The second engagement session, held Oct. 15, focused on possible interior features of the proposed facility.

Participants were asked what elements of the history and culture of Strathmore and Wheatland County should be represented in the new facility. Responses included wide-open prairie spaces, agriculture and ranching, and a close, home-like atmosphere. This could be achieved through agricultural artifacts, historical photos or murals.

“We need to create that sense of belonging in this facility; so anything that reminds us of agriculture, of history, I think those are great elements to incorporate into the different sections or areas of the lodge,” said Isaac Martinez, senior architect.

Respondents said features in the current Wheatland Lodge that should be accommodated in the new facility include large windows to provide natural light and view of greenspaces, a covered porch or patio, wide hallways, an aquarium, and an arts and crafts space.

To support the hobbies of residents, an art studio and gallery, music room, a designated games room, indoor horticulture area and woodworking shop were also suggested as potential features. Also discussed were ideas to make family visits more memorable, including smaller, more private spaces, and shared cooking or meal spaces. Areas to provide refuge and privacy were also suggested, including a library, smaller shared spaces and a place for worship.

The lodge’s main meal area was also a topic of discussion, focused on how to stimulate appetites and make mealtime more enjoyable. The idea for having an open kitchen prep area in the meal area was brought forth, which could help residents see and smell meals as they are prepared, thereby creating a stronger connection. The noisier work, such as dishwashing, could still be done in a separated kitchen area, however. A snack area was also suggested, which could provide residents with more flexibility.

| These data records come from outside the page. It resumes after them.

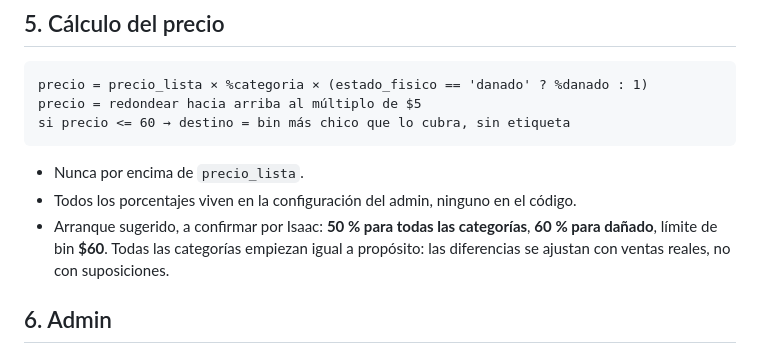
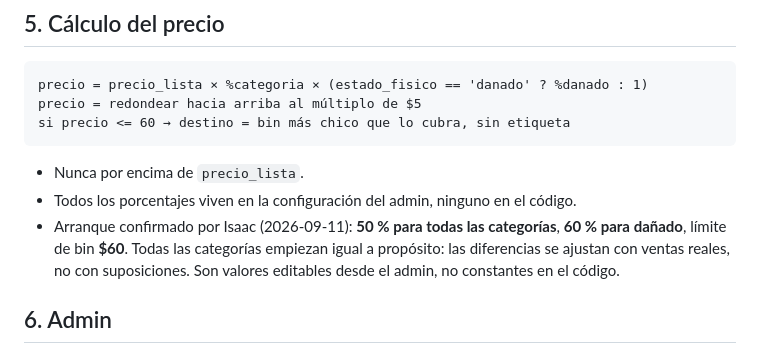
Before and after one commit to iskaar/El-Dolaron-Social-Kit, a Markdown page: docs/CONTRATO-ESCANER.md, the part around the change. GitHub-like rendering.

Commit message:
docs: confirm starting pricing numbers
Isaac confirma 50 % por categoria, 60 % para danado y limite de bin en
$60. Siguen siendo editables desde el admin.

Co-Authored-By: Claude Opus 5 (1M context) <noreply@anthropic.com>
Claude-Session: https://claude.ai/code/session_017Y1DH6mNqJsGvXrWXE8HbV

```diff
--- a/docs/CONTRATO-ESCANER.md
+++ b/docs/CONTRATO-ESCANER.md
@@ -83,9 +83,10 @@ si precio <= 60 → destino = bin más chico que lo cubra, sin etiqueta
 
 - Nunca por encima de `precio_lista`.
 - Todos los porcentajes viven en la configuración del admin, ninguno en el código.
-- Arranque sugerido, a confirmar por Isaac: **50 % para todas las categorías**, **60 % para dañado**,
-  límite de bin **$60**. Todas las categorías empiezan igual a propósito: las diferencias se ajustan
-  con ventas reales, no con suposiciones.
+- Arranque confirmado por Isaac (2026-09-11): **50 % para todas las categorías**, **60 % para
+  dañado**, límite de bin **$60**. Todas las categorías empiezan igual a propósito: las diferencias
+  se ajustan con ventas reales, no con suposiciones. Son valores editables desde el admin, no
+  constantes en el código.
 
 ## 6. Admin
 
```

The session also focused on ways to keep residents active, including a safe walking space, destination areas, a multipurpose gymnasium room and space for outdoor activities, such as pickleball, horseshoes and lawn bowling.

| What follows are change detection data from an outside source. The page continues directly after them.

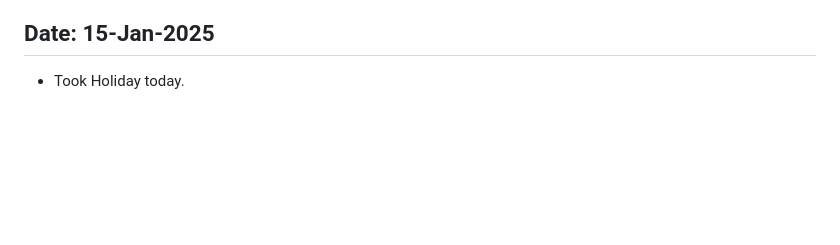
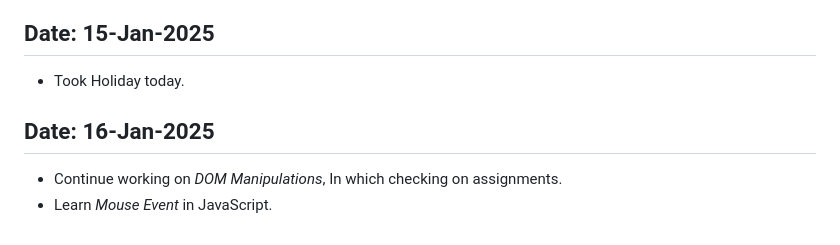
Before and after one commit to Devanshukoli/my-odinproject-journey, a Markdown page: log.md, the part around the change. Rendered like a GitHub page; blank space fills up the shorter version.

Commit message:
update log file
Learn simple events and add notes in anki.

```diff
--- a/log.md
+++ b/log.md
@@ -190,3 +190,7 @@
 
 ## Date: 15-Jan-2025
 - Took Holiday today.
+
+## Date: 16-Jan-2025
+- Continue working on *DOM Manipulations*, In which checking on assignments.
+- Learn *Mouse Event* in JavaScript.
```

The participants also voiced the importance of the lodge having a strong connection with nature. Ways this could be achieved include an indoor garden space, views of the outside and water features, or even the shapes, textures and colours of interior finishings, said Wilson.

So far, engagement has seemed successful, said Koester.

“People are signing on and participating. I like the way they are involved,” he said, adding that people logged in through 32 devices into the Oct. 15 session, with some watching in groups.

Each session is available for viewing on Berry Architecture’s website (www.berryarchitecture.ca/community-engagement/wheatland/) or may be accessed through YouTube. Koester said there is no deadline for feedback regarding the information discussed in each session. The final three sessions are being held on Oct. 22 and 29, and Nov. 5.

Sean Feagan, Local Journalism Initiative Reporter, Strathmore Times